EXERCISE OBJECTIVE: From top to bottom, write out the listing exactly.

Segment Start: RECORDS TO USE

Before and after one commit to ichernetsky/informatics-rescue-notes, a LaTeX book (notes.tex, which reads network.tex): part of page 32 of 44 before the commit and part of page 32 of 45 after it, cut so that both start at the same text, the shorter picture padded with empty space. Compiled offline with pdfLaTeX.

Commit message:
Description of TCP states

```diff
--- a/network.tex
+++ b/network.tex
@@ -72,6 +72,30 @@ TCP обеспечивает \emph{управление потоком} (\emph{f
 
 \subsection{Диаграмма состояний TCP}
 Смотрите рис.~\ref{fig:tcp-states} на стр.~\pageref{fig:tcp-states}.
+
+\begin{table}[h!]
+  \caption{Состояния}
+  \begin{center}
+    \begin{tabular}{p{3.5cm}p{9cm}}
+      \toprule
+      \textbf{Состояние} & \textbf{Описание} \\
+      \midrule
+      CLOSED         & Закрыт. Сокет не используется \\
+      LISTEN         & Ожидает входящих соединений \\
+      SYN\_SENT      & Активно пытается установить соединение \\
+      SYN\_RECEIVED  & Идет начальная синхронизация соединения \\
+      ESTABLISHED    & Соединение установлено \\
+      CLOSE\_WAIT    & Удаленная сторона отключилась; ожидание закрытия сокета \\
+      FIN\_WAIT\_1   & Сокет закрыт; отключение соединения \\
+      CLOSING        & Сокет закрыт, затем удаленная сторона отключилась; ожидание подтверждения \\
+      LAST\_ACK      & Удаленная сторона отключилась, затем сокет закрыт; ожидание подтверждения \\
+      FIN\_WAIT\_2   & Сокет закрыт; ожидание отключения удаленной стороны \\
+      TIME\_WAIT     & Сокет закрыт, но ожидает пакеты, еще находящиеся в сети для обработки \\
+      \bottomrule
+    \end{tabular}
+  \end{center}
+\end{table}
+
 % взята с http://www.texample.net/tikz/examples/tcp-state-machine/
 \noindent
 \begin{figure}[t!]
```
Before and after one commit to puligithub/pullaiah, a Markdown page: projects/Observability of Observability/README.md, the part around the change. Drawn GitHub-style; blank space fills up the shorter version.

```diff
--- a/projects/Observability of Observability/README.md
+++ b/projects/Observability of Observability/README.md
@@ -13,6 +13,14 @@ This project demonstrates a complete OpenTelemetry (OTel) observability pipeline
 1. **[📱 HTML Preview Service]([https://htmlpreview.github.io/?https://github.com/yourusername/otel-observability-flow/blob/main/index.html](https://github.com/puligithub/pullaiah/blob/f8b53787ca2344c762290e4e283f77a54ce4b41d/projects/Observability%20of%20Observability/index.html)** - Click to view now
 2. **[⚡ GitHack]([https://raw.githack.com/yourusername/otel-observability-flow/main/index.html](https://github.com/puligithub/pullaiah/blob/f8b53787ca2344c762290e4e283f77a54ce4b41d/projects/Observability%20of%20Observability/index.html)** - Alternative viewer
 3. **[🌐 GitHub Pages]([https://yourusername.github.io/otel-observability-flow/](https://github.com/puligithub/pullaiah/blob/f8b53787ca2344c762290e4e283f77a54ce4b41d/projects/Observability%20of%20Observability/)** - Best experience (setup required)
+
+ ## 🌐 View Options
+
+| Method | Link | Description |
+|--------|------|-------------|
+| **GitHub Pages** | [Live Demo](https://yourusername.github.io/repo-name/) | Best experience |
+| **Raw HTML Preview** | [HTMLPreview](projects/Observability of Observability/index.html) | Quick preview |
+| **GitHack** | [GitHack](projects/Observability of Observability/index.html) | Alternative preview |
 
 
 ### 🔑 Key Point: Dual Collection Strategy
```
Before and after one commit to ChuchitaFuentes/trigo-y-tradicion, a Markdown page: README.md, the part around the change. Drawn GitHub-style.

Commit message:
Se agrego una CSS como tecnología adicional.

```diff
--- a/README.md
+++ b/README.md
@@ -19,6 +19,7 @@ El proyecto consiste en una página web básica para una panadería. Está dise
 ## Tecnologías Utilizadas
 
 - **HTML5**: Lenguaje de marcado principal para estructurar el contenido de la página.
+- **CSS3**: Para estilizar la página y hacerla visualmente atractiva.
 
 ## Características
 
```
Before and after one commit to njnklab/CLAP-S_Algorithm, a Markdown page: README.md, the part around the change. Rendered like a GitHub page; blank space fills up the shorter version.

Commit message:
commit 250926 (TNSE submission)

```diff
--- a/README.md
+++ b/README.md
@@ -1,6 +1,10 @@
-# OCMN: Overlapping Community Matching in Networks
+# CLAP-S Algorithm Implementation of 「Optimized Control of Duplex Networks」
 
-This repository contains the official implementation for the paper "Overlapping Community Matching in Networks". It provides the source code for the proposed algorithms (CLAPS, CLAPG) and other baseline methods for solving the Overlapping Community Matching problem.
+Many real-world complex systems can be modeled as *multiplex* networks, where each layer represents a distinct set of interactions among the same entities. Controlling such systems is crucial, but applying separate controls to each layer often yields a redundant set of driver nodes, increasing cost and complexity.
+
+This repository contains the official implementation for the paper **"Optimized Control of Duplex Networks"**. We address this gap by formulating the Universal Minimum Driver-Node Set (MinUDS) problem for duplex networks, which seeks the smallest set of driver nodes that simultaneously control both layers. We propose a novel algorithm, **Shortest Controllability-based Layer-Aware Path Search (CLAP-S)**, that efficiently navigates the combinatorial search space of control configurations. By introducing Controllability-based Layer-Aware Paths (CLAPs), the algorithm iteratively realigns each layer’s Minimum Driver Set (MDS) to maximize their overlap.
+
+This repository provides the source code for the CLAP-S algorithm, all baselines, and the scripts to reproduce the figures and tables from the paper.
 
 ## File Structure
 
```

Segment End: RECORDS TO USE

OUTPUT BELOW:
Before and after one commit to ichernetsky/informatics-rescue-notes, a LaTeX book (notes.tex, which reads network.tex): part of page 32 of 44 before the commit and part of page 32 of 45 after it, cut so that both start at the same text, the shorter picture padded with empty space. Compiled offline with pdfLaTeX.

Commit message:
Description of TCP states

```diff
--- a/network.tex
+++ b/network.tex
@@ -72,6 +72,30 @@ TCP обеспечивает \emph{управление потоком} (\emph{f
 
 \subsection{Диаграмма состояний TCP}
 Смотрите рис.~\ref{fig:tcp-states} на стр.~\pageref{fig:tcp-states}.
+
+\begin{table}[h!]
+  \caption{Состояния}
+  \begin{center}
+    \begin{tabular}{p{3.5cm}p{9cm}}
+      \toprule
+      \textbf{Состояние} & \textbf{Описание} \\
+      \midrule
+      CLOSED         & Закрыт. Сокет не используется \\
+      LISTEN         & Ожидает входящих соединений \\
+      SYN\_SENT      & Активно пытается установить соединение \\
+      SYN\_RECEIVED  & Идет начальная синхронизация соединения \\
+      ESTABLISHED    & Соединение установлено \\
+      CLOSE\_WAIT    & Удаленная сторона отключилась; ожидание закрытия сокета \\
+      FIN\_WAIT\_1   & Сокет закрыт; отключение соединения \\
+      CLOSING        & Сокет закрыт, затем удаленная сторона отключилась; ожидание подтверждения \\
+      LAST\_ACK      & Удаленная сторона отключилась, затем сокет закрыт; ожидание подтверждения \\
+      FIN\_WAIT\_2   & Сокет закрыт; ожидание отключения удаленной стороны \\
+      TIME\_WAIT     & Сокет закрыт, но ожидает пакеты, еще находящиеся в сети для обработки \\
+      \bottomrule
+    \end{tabular}
+  \end{center}
+\end{table}
+
 % взята с http://www.texample.net/tikz/examples/tcp-state-machine/
 \noindent
 \begin{figure}[t!]
```
Before and after one commit to puligithub/pullaiah, a Markdown page: projects/Observability of Observability/README.md, the part around the change. Drawn GitHub-style; blank space fills up the shorter version.

```diff
--- a/projects/Observability of Observability/README.md
+++ b/projects/Observability of Observability/README.md
@@ -13,6 +13,14 @@ This project demonstrates a complete OpenTelemetry (OTel) observability pipeline
 1. **[📱 HTML Preview Service]([https://htmlpreview.github.io/?https://github.com/yourusername/otel-observability-flow/blob/main/index.html](https://github.com/puligithub/pullaiah/blob/f8b53787ca2344c762290e4e283f77a54ce4b41d/projects/Observability%20of%20Observability/index.html)** - Click to view now
 2. **[⚡ GitHack]([https://raw.githack.com/yourusername/otel-observability-flow/main/index.html](https://github.com/puligithub/pullaiah/blob/f8b53787ca2344c762290e4e283f77a54ce4b41d/projects/Observability%20of%20Observability/index.html)** - Alternative viewer
 3. **[🌐 GitHub Pages]([https://yourusername.github.io/otel-observability-flow/](https://github.com/puligithub/pullaiah/blob/f8b53787ca2344c762290e4e283f77a54ce4b41d/projects/Observability%20of%20Observability/)** - Best experience (setup required)
+
+ ## 🌐 View Options
+
+| Method | Link | Description |
+|--------|------|-------------|
+| **GitHub Pages** | [Live Demo](https://yourusername.github.io/repo-name/) | Best experience |
+| **Raw HTML Preview** | [HTMLPreview](projects/Observability of Observability/index.html) | Quick preview |
+| **GitHack** | [GitHack](projects/Observability of Observability/index.html) | Alternative preview |
 
 
 ### 🔑 Key Point: Dual Collection Strategy
```
Before and after one commit to ChuchitaFuentes/trigo-y-tradicion, a Markdown page: README.md, the part around the change. Drawn GitHub-style.

Commit message:
Se agrego una CSS como tecnología adicional.

```diff
--- a/README.md
+++ b/README.md
@@ -19,6 +19,7 @@ El proyecto consiste en una página web básica para una panadería. Está dise
 ## Tecnologías Utilizadas
 
 - **HTML5**: Lenguaje de marcado principal para estructurar el contenido de la página.
+- **CSS3**: Para estilizar la página y hacerla visualmente atractiva.
 
 ## Características
 
```
Before and after one commit to njnklab/CLAP-S_Algorithm, a Markdown page: README.md, the part around the change. Rendered like a GitHub page; blank space fills up the shorter version.

Commit message:
commit 250926 (TNSE submission)

```diff
--- a/README.md
+++ b/README.md
@@ -1,6 +1,10 @@
-# OCMN: Overlapping Community Matching in Networks
+# CLAP-S Algorithm Implementation of 「Optimized Control of Duplex Networks」
 
-This repository contains the official implementation for the paper "Overlapping Community Matching in Networks". It provides the source code for the proposed algorithms (CLAPS, CLAPG) and other baseline methods for solving the Overlapping Community Matching problem.
+Many real-world complex systems can be modeled as *multiplex* networks, where each layer represents a distinct set of interactions among the same entities. Controlling such systems is crucial, but applying separate controls to each layer often yields a redundant set of driver nodes, increasing cost and complexity.
+
+This repository contains the official implementation for the paper **"Optimized Control of Duplex Networks"**. We address this gap by formulating the Universal Minimum Driver-Node Set (MinUDS) problem for duplex networks, which seeks the smallest set of driver nodes that simultaneously control both layers. We propose a novel algorithm, **Shortest Controllability-based Layer-Aware Path Search (CLAP-S)**, that efficiently navigates the combinatorial search space of control configurations. By introducing Controllability-based Layer-Aware Paths (CLAPs), the algorithm iteratively realigns each layer’s Minimum Driver Set (MDS) to maximize their overlap.
+
+This repository provides the source code for the CLAP-S algorithm, all baselines, and the scripts to reproduce the figures and tables from the paper.
 
 ## File Structure
 
```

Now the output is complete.